According to Crispin Elsted, of the Barbarian Press, Venus & Adonis is one of two lengthy narrative poems written by Shakespeare early in his career, when plague forced the closure of the theatres and he took the opportunity to write something non-theatrical. This poem, The Rape of Lucrece, and probably the sonnets – or at least a good many of them – date from the early 1590s.
Having recently read Lysistrata, I was struck by the two different approaches taken by the women in these two books. In Lysistrata, the women refuse to have sex with the men until they end a senseless war (Hmmmm…are you reading this Mrs. Bush and Mrs. Cheney?); while in Venus & Adonis the heroine tries to keep Adonis from dangerous boar hunting with all that her love can offer. It worked for Lysistrata but not for Venus.
I love Shakespeare’s use of natural imagery in the verse:
Fondling, she saith, since I have hemd thee here
Within the circuit of this ivorie pale,
Ile be a parke, and thou shalt be my deare:
Feed where thou wilt, on mountaine, or in dale;
Graze on my lips, and if those hils be drie,
Stray lower, where the pleasant fountaines lie.
As for this edition from Barbarian Press, it is out of this world. The illustrations by Andy English are absolutely beautiful. The setting and choice of type and the binding make the book a joy to hold and read. This was my first book from the Barbarian Press and I highly recommend a look by those interested in small private presses. The proprietor’s are delightful and knowledgeable as well.

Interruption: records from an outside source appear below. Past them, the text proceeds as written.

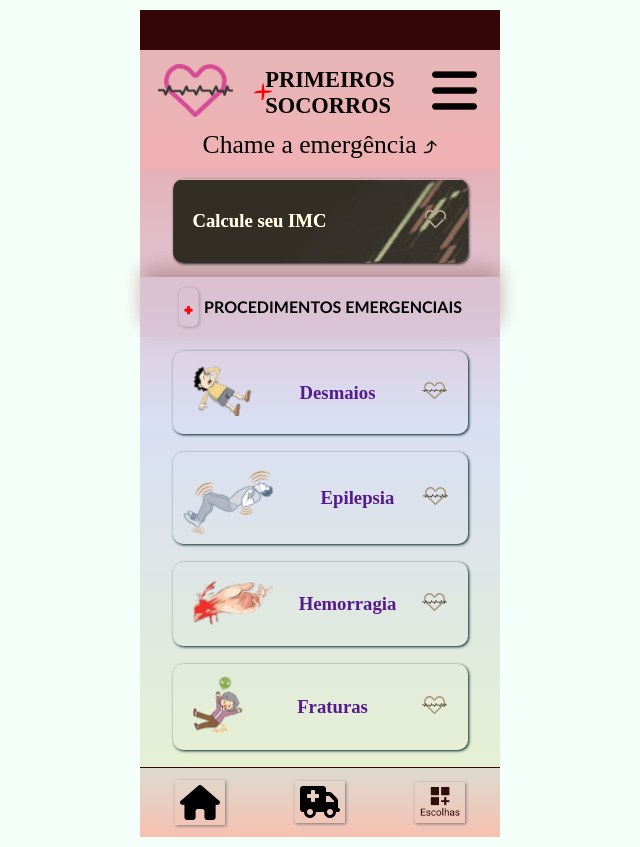
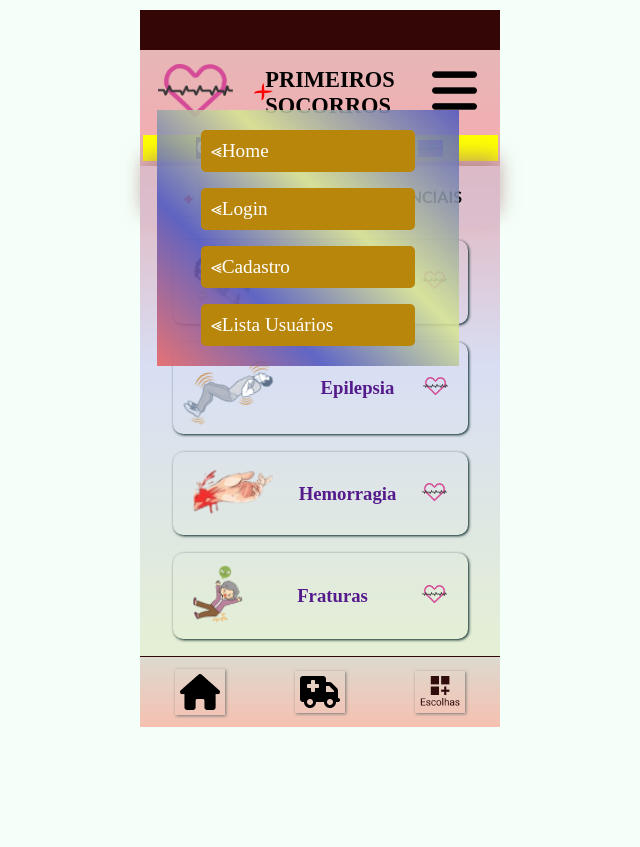
Before and after one commit to JailsonTech/AppSos, a Spring Boot app: page /home in a window 1280 px wide. Shown: the whole page, without its empty margins (320-960 px from the left). After the commit the page ends 727 px from the top, so only its background shows below. Run offline with Spring Boot 4, Linux system fonts and the light colour scheme.

Commit message:
criando dropdown bar

```diff
--- a/src/main/java/com/app/sos/controller/UserController.java
+++ b/src/main/java/com/app/sos/controller/UserController.java
@@ -51,7 +51,7 @@ public class UserController {
         if (erros.hasErrors()) {
             return "/cadastro";
         }
-    model.addAttribute("mensagem", "Cadastro realizado!");
+    model.addAttribute("mensagem", "Cadastro realizado!"); //...Mensagem de sucesso no cadastro.html
 
     userService.criarUser(user);
     return "/cadastro";
--- a/src/main/resources/static/css/home.css
+++ b/src/main/resources/static/css/home.css
@@ -121,27 +121,56 @@ div.coloredStrip{
    margin:auto;
 }
 
-div.container_texto_Chame_Emerg{
-   width:max-content;
+/*.....DROPDOWN-MENU......*/
+div.dropdown{
+   display:flex;
+   flex-direction: column;
+   width:100%;
    height:auto;
-   margin:auto;
+   position:relative;
+
+}
+ul.dropdown-menu{
+   display: flex;
+   flex-direction: column;
+   align-items: center;
+   position:absolute;
+   left:-270px;
+   top:50px;
+   background: linear-gradient(45deg,#e66464e1, #5158c0e3, #d6e591de 60%, #5158c0e3);
+   max-width: max-content;
+   height:auto;
+   list-style: none;
+   margin:0;
+   padding:20px 30px;
+   z-index: 1;
+   gap:1em;
+}
+li{
+   display:flex;
+   width: 100%;
+   height:auto;
+   margin:auto 10px;
    padding:0;
+   font-size: clamp(1em, 1.1em + 1vw, 1.5vw);
+   color:#fff;
 
 }
 
-.text_chame{
-   font-size:clamp(0.875em, 1em + 1vw, 2vw);
-   margin:5px auto 0;
-   padding:0;
-   width:content;
+a.dropdown-item{
+   list-style: none;
+   display:flex;
+   flex-direction: column;
+   align-items: center;
+   align-content: center;
+   width:80%;
+   text-decoration: none;
    height:auto;
+   margin:0 40px;
+   padding:10px;
+   background-color: darkgoldenrod;
+   border-radius: 5px;
 }
-
-.text_chame span{
-   font-size:clamp(1.4rem, 1em + 1vw, 2vw);
-
-}
-
 /*....TEXTO PROCEDIMENTOS EMERGENCIAIS....*/
 
 div#procedimentos{
@@ -231,20 +260,54 @@ div.container-links{
    height:auto;
    margin:0;
    padding:0;
-   filter:sepia(100);
 }
+
 /*..........CONFIGURAÇÕES ESPECÍFICAS.......*/
 
 /*.......CALCULADORA IMC.......*/
 
 .container-imc{
-   background-image: url("/images/imc.png");
+   display:flex;
+   flex-direction: row;
+   align-items: center;
+   align-content: center;
+   text-align: center;
+   max-width: 100%;
+   height:auto;
+   margin:0 auto;
+   padding:2px 10px;
    color:#fff;
-   filter: grayscale(52%) sepia(70%);
+   background-color: yellow;
+}
+h3.text-imc{
+   display:flex;
+   align-items: center;
+   max-width: 100%;
+   height:auto;
+   margin:0 auto;
+   padding:0;
+   background-color: #350606;
+
 }
 
+figure.heart_imc{
+   display:flex;
+   align-items: center;
+   align-content: center;
+   max-width: 100%;
+   height:auto;
+   margin:0 auto;
+   padding:0;
+   text-align: left;
+   background-color: #7b7a7a;
+}
 
-
+img.heart-calculadora{
+   max-width:clamp(25px, 30px + .5vw, 1vw);
+   height:auto;
+   margin:0;
+   padding:0;
+}
 /*.....DESMAIOS.....*/
 .figure-desmaio img{
    width:60px;
--- a/src/main/resources/templates/home.html
+++ b/src/main/resources/templates/home.html
@@ -14,9 +14,10 @@
    <section id="containerGeral_home">
 
       <!--...faixa escura no topo....-->
-      <div class="coloredStrip"></div>
+      <div class="coloredStrip">
+      </div>
 
-      <!--...container geral cabeçalho....-->
+         <!--...container geral cabeçalho....-->
       <header class="container-header">
 
          <!--container header primeiros socorros-->
@@ -33,30 +34,27 @@
 
                <h2 class="text-header">PRIMEIROS<br>SOCORROS</h2>
             </div>
-
-            <figure class="figure-barHome">
-               <img class="bar-home" src="/images/bars-solid.png">
-            </figure>
-
+            <!--.......DROPDOWN-MENU.........-->
+            <div class="dropdown">
+               <figure class="figure-barHome">
+                  <img class="dropdown-toggle bar-home" src="/images/bars-solid.png" alt="barra de menu">
+               </figure>
+                  <ul class="dropdown-menu">
+                     <a class="dropdown-item" href="#"><li><span>&#10913;</span> Home</li></a>
+                     <a class="dropdown-item" href="#"><li><span>&#10913;</span> Login</li></a>
+                     <a class="dropdown-item" href="#"><li><span>&#10913;</span> Cadastro</li></a>
+                     <a class="dropdown-item" href="#"><li><span>&#10913;</span> Lista Usuários</li></a>
+                  </ul>
+            </div>
          </div>
-
-         <div class="container_texto_Chame_Emerg">
-
-            <p class="text_chame">Chame a emergência <span>&#10548</span>
-            </p>
-
-         </div>
-
       </header>
 
-   <!--.........CALCULADORA IMC.........................................-->
-       <a href="/imc" class="links_procedimentos link-desmaios">
-         <div class="container-links container-imc">
-
-            <h3 class="links_text text-desmaios">Calcule seu IMC</h3>
-
-            <figure class="figure-heartLink">
-               <img class="heart-imc" src="/images/heart.png" alt="heart">
+      <!--.........CALCULADORA IMC.........................................-->
+       <a href="/imc" class="links_procedimentos">
+         <div class="container-imc">
+            <h3 class="text-imc">Calcule seu IMC</h3>
+            <figure class="heart_imc">
+               <img class="heart-calculadora" src="/images/heart.png" alt="heart">
             </figure>
 
          </div>
@@ -69,8 +67,6 @@
       </div>
 
       <!--........LINKS PROCEDIMENTOS......................................-->
-
-
 
        <!--.....DESMAIOS.....-->
       <a href="" class="links_procedimentos link-desmaios">
```
Also changed, not shown: src/main/resources/static/css/cadastro.css (+26 -28 lines), src/main/resources/static/css/geral.css (+47 -1 lines), src/main/resources/static/css/listUsers.css (+52 -11 lines), src/main/resources/static/css/login.css (+6 -45 lines), src/main/resources/templates/cadastro.html (+15 -9 lines), src/main/resources/templates/listUsers.html (+16 -6 lines), src/main/resources/templates/login.html (+7 -4 lines), src/main/resources/templates/menu.html (added, +21 -0 lines), src/main/resources/static/images/user_gear_black.png (added), src/main/resources/static/images/user_gear_white.png (added), 1 other file.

Venus & Adonis was shortlisted for the first Gregynog Prize for Letterpress Book Design, Oxford, 2005.